(GIVEN RECORDS Opens)

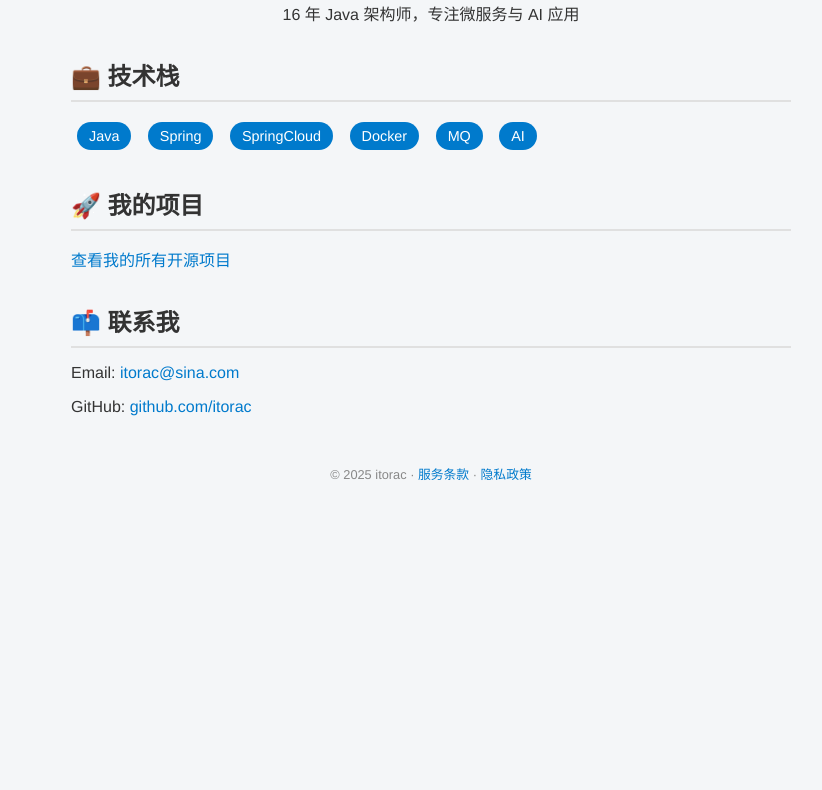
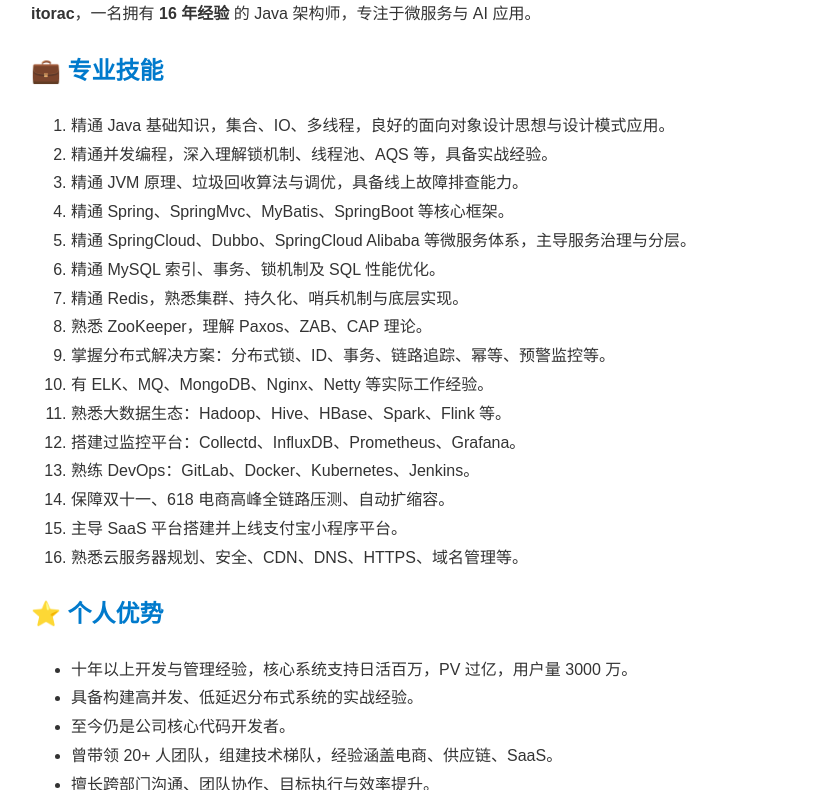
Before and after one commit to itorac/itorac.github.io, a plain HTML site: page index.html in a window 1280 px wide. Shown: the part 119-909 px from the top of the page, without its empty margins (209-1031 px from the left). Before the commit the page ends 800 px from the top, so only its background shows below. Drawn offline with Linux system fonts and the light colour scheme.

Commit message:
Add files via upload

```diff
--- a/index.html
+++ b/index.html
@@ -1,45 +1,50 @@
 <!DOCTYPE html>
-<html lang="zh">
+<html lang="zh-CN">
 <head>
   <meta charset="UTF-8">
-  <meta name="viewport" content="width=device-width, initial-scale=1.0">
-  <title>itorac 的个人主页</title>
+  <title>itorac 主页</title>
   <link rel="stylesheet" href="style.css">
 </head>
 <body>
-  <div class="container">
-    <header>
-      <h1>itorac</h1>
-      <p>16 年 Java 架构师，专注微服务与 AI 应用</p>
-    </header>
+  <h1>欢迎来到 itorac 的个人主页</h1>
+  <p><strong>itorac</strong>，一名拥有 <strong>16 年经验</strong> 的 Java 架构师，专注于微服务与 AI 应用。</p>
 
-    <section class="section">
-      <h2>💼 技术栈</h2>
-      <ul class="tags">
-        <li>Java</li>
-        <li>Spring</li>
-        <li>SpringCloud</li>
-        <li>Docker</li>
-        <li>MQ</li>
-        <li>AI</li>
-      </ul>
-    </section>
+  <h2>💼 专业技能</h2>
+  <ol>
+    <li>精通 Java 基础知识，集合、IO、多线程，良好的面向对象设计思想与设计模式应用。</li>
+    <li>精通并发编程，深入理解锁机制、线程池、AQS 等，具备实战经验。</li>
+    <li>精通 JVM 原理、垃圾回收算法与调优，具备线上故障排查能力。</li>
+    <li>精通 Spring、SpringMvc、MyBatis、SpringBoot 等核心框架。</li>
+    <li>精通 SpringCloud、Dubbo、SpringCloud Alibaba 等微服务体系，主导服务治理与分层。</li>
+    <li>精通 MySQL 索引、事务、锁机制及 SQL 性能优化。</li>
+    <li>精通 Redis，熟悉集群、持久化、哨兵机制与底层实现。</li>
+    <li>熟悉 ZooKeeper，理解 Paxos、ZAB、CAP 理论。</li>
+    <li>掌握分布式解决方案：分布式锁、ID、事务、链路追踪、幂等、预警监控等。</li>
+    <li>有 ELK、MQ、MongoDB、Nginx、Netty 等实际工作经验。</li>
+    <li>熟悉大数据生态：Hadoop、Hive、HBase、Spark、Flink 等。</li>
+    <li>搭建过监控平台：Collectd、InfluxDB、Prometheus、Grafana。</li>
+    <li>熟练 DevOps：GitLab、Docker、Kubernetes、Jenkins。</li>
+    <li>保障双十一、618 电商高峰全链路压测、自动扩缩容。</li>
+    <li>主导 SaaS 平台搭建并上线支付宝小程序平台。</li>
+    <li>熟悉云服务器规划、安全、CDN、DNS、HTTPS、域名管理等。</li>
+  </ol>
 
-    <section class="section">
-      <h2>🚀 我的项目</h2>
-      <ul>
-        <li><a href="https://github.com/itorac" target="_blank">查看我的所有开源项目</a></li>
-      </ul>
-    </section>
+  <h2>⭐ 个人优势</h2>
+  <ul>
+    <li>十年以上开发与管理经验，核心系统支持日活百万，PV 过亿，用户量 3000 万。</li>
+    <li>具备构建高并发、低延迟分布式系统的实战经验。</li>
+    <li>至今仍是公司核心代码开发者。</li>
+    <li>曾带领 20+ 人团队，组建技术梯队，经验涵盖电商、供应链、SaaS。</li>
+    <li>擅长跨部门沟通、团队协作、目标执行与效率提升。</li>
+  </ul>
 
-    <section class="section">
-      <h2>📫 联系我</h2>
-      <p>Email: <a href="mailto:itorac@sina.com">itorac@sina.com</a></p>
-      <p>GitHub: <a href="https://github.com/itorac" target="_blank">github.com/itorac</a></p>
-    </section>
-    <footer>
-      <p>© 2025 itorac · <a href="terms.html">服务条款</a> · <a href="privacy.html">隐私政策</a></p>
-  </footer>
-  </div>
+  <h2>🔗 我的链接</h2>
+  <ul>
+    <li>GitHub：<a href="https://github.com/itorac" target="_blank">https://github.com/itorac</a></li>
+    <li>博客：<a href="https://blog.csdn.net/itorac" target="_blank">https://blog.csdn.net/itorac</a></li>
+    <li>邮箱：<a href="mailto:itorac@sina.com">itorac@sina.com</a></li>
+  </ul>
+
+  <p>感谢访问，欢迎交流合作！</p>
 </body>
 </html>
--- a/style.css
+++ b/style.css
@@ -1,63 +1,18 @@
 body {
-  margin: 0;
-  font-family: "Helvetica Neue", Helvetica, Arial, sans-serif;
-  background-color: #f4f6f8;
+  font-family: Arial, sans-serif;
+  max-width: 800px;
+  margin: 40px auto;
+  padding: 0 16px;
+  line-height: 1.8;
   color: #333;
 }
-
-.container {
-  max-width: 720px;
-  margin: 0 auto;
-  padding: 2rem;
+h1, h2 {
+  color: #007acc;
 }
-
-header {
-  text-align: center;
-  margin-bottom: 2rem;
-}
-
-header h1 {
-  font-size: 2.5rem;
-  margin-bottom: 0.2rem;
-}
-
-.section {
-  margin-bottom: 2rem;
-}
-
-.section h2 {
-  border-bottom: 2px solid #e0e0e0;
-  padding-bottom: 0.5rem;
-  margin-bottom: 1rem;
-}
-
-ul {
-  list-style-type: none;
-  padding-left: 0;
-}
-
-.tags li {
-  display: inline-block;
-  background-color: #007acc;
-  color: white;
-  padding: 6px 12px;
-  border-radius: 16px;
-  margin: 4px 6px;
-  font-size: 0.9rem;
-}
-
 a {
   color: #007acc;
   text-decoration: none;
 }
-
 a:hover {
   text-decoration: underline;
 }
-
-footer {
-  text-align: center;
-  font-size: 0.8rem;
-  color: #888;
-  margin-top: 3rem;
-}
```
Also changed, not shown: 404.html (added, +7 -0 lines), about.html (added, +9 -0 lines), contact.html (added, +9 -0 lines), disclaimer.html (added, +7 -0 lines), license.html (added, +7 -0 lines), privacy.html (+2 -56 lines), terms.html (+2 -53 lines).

(GIVEN RECORDS Closes)
(GIVEN RECORDS Opens)

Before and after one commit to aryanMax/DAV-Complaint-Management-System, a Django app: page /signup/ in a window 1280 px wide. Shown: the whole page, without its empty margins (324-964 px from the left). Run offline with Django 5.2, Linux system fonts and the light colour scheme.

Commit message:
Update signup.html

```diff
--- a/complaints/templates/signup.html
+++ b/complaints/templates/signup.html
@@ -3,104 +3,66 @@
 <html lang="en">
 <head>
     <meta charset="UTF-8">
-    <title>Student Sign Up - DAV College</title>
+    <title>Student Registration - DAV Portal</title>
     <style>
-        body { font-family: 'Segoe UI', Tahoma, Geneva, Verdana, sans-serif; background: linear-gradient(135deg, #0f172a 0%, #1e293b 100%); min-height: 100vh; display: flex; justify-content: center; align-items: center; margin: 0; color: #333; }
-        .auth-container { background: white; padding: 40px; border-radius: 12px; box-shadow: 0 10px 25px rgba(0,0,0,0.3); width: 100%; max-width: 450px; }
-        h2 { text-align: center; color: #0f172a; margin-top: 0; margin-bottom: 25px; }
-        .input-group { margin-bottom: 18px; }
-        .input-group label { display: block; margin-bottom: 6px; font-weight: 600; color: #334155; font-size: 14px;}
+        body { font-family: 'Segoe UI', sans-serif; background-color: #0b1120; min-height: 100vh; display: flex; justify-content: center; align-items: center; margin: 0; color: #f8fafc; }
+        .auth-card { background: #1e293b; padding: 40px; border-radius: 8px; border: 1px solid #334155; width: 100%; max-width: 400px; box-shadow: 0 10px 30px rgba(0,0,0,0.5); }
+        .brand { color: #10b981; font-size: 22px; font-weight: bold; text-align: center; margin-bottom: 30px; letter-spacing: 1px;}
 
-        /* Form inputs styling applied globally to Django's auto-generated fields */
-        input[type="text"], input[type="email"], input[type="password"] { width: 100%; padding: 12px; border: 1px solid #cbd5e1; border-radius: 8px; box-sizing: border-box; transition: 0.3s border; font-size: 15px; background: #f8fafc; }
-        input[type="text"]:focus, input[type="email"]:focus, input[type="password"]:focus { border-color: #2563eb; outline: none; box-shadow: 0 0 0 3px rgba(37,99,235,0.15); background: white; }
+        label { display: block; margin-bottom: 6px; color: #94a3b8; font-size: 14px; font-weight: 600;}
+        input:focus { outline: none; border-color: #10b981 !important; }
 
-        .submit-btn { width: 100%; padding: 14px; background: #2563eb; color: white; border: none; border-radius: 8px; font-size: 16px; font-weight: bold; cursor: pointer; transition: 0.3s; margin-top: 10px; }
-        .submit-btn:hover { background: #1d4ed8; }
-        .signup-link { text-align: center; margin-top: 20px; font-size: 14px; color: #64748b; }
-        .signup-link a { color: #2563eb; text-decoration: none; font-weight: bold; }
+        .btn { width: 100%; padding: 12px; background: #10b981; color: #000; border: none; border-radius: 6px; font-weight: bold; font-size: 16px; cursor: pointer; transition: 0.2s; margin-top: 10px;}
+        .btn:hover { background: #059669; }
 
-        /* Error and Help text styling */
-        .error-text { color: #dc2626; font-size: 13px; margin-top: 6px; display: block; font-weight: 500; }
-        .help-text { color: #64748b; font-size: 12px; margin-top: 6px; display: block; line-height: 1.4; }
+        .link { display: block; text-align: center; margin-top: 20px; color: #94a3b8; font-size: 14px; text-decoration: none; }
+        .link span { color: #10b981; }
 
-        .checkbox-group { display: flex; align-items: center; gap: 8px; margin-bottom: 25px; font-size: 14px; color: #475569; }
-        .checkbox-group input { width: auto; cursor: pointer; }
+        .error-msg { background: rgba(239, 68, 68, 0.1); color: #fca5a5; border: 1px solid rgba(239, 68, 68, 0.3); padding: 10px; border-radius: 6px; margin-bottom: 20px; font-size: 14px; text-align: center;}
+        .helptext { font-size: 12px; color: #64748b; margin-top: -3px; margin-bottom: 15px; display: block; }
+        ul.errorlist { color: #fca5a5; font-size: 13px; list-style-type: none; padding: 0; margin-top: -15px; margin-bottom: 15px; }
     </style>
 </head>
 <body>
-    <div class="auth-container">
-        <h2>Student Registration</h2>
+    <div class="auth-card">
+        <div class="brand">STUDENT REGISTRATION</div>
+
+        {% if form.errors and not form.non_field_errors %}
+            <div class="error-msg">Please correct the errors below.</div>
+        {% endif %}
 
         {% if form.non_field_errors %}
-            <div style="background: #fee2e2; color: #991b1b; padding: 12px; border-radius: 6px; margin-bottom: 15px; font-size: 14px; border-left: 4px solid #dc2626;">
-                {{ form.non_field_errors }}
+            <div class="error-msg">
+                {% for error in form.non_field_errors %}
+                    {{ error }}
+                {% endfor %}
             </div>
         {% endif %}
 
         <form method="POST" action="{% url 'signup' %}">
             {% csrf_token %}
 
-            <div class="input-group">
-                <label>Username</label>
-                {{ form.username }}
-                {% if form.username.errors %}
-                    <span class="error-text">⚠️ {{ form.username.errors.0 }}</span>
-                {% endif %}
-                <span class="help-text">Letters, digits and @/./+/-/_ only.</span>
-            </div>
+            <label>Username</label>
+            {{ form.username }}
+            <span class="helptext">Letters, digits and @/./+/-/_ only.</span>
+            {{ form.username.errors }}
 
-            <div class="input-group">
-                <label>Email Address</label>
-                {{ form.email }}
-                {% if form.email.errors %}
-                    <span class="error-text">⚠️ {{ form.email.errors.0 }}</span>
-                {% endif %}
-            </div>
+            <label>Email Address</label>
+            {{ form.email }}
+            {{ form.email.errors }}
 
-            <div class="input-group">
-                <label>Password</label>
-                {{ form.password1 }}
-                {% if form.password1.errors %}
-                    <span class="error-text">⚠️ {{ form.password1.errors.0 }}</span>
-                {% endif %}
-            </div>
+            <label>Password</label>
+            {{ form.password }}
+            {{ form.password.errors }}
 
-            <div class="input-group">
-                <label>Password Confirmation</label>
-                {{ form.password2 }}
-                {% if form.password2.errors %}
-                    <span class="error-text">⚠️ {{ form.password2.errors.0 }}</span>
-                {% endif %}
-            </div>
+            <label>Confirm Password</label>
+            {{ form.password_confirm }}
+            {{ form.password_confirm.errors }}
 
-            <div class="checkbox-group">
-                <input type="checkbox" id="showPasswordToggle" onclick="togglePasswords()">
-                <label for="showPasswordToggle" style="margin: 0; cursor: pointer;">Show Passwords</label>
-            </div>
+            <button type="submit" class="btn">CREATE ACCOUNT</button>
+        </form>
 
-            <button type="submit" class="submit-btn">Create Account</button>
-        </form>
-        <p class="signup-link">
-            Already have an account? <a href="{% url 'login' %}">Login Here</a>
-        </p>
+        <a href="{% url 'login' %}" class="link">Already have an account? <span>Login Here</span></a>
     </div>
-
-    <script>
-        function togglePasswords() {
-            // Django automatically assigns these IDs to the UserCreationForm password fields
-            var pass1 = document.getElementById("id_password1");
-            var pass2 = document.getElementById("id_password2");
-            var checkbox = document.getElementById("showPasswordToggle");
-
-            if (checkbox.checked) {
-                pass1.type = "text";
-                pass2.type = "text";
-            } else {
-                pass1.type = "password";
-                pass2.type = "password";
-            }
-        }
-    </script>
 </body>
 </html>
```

(GIVEN RECORDS Closes)
(GIVEN RECORDS Opens)

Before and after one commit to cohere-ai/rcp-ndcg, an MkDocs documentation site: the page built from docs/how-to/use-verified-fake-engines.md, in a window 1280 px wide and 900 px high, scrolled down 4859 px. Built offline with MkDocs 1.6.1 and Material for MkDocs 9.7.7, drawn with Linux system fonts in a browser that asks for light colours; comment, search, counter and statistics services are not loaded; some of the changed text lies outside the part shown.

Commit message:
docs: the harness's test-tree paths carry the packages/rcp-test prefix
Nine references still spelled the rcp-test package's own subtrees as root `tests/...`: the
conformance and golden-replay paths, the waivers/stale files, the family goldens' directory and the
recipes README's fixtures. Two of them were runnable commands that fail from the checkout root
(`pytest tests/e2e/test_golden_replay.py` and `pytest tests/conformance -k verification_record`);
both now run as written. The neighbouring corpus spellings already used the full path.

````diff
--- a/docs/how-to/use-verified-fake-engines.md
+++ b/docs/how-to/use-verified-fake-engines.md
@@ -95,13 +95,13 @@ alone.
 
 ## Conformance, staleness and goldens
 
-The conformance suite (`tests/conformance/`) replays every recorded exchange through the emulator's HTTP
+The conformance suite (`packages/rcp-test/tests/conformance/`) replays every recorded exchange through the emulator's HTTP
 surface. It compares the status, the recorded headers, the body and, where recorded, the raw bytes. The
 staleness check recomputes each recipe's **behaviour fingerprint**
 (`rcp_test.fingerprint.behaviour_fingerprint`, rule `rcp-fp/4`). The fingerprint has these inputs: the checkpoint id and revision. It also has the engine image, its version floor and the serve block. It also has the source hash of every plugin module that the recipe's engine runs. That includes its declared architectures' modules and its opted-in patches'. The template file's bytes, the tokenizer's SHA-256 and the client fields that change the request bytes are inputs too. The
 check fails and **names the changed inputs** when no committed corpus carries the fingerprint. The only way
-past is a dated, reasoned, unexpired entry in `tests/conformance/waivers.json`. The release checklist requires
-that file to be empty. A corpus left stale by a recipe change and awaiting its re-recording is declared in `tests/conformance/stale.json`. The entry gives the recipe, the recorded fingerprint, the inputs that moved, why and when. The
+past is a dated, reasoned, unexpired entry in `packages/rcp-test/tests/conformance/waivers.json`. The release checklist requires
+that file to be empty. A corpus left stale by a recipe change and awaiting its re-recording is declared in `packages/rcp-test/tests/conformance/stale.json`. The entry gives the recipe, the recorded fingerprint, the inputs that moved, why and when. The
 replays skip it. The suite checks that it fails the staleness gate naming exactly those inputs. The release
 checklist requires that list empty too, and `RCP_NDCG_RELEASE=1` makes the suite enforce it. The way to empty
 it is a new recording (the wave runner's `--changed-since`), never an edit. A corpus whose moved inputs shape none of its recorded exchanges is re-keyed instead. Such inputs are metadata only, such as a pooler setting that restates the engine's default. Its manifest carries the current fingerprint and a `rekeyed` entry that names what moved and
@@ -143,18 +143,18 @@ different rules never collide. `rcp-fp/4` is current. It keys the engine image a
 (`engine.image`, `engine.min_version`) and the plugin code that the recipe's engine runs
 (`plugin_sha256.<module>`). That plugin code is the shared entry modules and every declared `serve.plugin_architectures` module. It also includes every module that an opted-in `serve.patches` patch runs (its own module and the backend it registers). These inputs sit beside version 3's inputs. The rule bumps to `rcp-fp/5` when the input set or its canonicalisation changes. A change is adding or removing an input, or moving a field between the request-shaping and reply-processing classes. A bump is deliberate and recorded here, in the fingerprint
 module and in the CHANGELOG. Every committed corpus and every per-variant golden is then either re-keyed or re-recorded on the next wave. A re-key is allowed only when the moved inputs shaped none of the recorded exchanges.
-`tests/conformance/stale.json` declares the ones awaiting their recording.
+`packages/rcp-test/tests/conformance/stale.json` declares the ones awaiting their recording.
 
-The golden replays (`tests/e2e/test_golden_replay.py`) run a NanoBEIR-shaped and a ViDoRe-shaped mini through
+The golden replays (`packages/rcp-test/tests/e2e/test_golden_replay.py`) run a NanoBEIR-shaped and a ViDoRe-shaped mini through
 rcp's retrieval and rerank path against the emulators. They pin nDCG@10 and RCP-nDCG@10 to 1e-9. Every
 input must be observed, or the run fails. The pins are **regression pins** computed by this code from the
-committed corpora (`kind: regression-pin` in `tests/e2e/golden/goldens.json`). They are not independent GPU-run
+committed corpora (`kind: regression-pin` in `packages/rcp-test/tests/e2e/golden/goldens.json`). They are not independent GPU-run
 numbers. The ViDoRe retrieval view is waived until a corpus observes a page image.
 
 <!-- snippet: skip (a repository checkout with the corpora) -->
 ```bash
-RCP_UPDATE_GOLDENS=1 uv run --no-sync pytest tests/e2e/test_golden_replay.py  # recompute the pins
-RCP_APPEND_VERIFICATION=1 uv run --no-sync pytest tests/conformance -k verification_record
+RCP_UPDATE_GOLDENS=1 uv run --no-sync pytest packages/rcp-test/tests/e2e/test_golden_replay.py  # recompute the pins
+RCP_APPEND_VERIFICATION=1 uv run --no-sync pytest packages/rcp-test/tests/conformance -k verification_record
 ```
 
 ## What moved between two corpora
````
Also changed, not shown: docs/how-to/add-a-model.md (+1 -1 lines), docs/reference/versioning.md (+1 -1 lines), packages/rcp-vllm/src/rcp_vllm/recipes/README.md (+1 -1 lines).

(GIVEN RECORDS Closes)

## WHAT IS BEING ASKED
Copy out every line of the entries where the string "container" shows up.

## RESULT FOR THIS TASK
-  <div class="container">
-.container {
-        .auth-container { background: white; padding: 40px; border-radius: 12px; box-shadow: 0 10px 25px rgba(0,0,0,0.3); width: 100%; max-width: 450px; }
-    <div class="auth-container">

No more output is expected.